Ferrari

Simon is a researcher and instructor based out of the NYU Game Center. For four years he assisted Ian Bogost on the Journalism & Games project, writing about games that comment upon (and often parody) current events. These days, Simon mostly works to connect game festivals with the people who design, publicly perform, and live-stream competitive play.

So are we finding all the games we should be finding? Are we missing dozens of projects we could be supporting each year because we’re doing a less than perfect job with outreach, scouting, and research? We honestly don’t know, but we are going to find out. We’re really excited to be working with you, John, Kelly, and Simon! Welcome aboard.

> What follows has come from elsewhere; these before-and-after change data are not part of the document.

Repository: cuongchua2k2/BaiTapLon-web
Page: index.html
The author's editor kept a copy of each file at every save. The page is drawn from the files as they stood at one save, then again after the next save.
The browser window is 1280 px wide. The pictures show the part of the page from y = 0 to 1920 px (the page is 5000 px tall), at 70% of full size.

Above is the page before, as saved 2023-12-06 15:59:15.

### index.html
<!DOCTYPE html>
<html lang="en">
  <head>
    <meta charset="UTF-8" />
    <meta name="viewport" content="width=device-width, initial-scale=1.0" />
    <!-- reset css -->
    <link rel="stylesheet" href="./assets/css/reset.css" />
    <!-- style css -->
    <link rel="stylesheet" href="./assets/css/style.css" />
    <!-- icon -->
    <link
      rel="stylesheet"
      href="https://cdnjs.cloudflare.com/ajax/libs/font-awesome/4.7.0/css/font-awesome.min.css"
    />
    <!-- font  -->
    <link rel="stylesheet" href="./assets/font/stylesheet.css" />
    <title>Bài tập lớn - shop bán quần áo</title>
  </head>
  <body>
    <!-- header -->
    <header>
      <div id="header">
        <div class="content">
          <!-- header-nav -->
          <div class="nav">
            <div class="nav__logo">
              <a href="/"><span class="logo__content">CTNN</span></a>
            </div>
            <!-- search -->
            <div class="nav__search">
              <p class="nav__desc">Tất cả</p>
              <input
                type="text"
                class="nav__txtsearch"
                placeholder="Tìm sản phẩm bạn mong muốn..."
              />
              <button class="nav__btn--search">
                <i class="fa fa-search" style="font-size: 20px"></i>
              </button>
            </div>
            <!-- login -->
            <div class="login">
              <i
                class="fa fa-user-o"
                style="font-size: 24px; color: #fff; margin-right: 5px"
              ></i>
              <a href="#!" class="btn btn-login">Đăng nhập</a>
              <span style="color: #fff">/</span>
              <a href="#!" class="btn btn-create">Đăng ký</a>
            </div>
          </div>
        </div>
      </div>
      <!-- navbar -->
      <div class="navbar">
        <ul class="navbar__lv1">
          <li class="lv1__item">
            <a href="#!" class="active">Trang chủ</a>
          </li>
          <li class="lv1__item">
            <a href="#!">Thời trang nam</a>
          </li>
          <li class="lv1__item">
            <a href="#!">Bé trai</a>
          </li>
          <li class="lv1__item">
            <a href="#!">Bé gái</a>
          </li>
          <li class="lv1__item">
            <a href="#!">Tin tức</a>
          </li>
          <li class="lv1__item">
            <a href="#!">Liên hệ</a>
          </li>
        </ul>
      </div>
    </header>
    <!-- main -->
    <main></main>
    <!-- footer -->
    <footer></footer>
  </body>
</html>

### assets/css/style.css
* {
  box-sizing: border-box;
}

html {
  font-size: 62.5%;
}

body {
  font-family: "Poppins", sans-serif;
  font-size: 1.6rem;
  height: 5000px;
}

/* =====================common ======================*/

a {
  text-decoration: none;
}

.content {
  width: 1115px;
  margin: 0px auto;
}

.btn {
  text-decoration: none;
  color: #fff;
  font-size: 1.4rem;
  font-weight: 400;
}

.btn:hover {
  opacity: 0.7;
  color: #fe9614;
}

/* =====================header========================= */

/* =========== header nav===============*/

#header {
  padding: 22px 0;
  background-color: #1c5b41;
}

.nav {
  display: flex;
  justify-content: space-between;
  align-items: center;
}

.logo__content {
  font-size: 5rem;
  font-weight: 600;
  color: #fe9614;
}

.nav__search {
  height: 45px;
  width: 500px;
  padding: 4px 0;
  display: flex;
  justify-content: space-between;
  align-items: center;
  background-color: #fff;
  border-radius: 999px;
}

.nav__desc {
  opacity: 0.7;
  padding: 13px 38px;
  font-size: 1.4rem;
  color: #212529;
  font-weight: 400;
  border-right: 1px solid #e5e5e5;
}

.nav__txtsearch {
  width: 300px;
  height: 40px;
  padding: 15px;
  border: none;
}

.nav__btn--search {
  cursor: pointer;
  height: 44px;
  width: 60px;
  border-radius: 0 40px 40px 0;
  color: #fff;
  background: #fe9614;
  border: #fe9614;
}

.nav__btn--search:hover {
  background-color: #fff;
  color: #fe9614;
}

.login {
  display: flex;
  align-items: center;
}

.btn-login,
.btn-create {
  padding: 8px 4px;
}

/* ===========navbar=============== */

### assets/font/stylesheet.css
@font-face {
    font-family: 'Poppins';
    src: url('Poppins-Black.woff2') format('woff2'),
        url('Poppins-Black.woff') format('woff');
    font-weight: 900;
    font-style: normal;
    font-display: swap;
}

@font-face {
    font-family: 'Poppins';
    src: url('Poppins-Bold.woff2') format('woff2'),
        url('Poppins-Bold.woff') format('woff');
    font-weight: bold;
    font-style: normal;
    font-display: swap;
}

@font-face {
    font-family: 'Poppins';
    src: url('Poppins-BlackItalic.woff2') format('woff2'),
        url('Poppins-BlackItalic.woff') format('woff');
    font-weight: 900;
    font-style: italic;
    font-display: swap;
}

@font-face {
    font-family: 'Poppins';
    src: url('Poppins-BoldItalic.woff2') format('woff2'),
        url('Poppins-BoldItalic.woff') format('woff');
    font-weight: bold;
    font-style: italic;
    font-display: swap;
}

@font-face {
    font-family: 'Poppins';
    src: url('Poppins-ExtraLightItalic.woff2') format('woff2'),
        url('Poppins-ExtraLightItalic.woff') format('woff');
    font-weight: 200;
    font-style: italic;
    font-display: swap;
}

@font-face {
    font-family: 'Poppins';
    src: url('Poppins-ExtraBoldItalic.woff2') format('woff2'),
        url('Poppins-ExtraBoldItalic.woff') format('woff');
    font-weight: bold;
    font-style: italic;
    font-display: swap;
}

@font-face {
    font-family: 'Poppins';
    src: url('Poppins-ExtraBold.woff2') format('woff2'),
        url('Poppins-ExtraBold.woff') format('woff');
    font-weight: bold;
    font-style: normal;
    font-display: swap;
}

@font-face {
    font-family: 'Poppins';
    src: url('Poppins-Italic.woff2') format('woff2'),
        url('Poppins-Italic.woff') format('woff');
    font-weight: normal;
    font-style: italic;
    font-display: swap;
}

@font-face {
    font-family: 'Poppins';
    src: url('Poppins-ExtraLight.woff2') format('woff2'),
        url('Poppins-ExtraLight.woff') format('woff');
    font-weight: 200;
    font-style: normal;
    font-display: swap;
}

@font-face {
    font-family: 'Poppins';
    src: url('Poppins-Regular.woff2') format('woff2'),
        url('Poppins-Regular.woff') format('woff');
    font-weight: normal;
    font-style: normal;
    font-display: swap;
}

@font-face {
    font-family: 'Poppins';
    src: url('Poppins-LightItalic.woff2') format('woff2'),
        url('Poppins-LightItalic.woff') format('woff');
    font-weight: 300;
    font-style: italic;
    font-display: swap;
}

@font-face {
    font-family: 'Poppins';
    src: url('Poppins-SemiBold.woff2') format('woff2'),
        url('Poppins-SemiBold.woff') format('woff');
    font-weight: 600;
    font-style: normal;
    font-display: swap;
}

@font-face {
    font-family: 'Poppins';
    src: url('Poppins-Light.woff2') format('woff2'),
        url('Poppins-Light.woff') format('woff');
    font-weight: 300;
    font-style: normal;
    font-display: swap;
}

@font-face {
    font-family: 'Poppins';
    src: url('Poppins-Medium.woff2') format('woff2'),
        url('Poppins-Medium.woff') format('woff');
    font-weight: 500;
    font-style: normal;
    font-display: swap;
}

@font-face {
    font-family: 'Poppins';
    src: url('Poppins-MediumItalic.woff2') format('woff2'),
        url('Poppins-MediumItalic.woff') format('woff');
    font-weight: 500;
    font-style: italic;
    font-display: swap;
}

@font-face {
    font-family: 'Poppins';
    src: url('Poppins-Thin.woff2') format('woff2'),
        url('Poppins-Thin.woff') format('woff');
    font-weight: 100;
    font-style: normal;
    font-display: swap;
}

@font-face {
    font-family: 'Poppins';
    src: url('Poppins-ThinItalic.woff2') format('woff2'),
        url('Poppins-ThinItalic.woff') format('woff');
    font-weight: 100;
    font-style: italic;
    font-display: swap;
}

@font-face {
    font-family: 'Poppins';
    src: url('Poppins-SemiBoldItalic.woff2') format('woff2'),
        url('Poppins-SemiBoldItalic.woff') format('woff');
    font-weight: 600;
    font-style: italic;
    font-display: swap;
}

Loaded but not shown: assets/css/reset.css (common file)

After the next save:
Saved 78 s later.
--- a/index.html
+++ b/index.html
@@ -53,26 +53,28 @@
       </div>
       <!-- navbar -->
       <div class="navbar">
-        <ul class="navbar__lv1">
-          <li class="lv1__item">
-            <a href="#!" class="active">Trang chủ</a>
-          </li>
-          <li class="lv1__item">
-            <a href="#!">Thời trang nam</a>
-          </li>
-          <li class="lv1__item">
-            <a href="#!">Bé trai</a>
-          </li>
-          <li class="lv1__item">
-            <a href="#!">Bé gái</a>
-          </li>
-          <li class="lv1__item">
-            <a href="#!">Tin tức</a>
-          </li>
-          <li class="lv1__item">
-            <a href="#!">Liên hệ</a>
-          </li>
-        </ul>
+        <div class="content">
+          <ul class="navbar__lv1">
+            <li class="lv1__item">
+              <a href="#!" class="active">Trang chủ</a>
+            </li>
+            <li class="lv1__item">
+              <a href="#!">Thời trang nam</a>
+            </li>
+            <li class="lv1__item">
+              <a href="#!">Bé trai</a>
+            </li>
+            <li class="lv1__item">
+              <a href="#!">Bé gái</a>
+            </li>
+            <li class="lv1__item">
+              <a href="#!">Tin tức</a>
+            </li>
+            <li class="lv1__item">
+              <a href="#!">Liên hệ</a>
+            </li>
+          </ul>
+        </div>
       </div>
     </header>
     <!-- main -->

— * A note on what we mean when we say “Promising Projects”: Our goal for Indie Fund is to help developers become, and then stay, independent. What we consider a Promising Project is one that (a) is doing something new/interesting/special/noteworthy/remarkable in our medium, AND (b) stands a good chance of making the developer enough money to self fund their next game.

Indie Fund Now Backing FRAMED

Indie Fund now backing Framed

We’re excited to announce our support of Framed, the first project from Melbourne’s Loveshack Entertainment. Set in a “noir comic book world”, Framed allows you to rearrange animated panels to change the outcome of a silent narrative.

Framed has already received tons of awards and recognition – including multiple nominations and awards at the Freeplay Independent Games Festival 2013 including “Best Game” and “Best Design”, winner of IGF China’s 2013 “Excellence in Design”, and official selection presented at Tokyo Game Show’s Sense of Wonder Night 2013.

Congratulations to Josh, Ollie, and Adrian, we’re all fascinated by what they’ve build so far, and can’t wait for them to share their work with the world in the first half of the upcoming year!